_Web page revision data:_
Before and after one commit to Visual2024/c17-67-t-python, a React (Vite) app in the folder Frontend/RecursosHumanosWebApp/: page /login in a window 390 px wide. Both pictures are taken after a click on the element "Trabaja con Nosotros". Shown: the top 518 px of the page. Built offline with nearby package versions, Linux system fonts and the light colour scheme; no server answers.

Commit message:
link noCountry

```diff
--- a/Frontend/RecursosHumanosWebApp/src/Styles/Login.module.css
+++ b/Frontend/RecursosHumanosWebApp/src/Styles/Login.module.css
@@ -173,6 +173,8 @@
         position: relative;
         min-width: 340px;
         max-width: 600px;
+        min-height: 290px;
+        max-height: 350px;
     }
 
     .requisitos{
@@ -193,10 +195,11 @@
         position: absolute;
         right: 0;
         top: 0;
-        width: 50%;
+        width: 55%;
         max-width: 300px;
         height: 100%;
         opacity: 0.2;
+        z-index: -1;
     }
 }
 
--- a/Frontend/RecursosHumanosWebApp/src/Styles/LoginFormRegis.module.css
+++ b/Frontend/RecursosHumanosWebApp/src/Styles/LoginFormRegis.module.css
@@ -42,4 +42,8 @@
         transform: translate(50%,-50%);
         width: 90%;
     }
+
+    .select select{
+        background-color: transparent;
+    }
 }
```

_TASK INSTRUCTIONS:_ Look through the entries above and list every line containing "width".

_EXERCISE ANSWER:_
         min-width: 340px;
         max-width: 600px;
-        width: 50%;
+        width: 55%;
         max-width: 300px;
         width: 90%;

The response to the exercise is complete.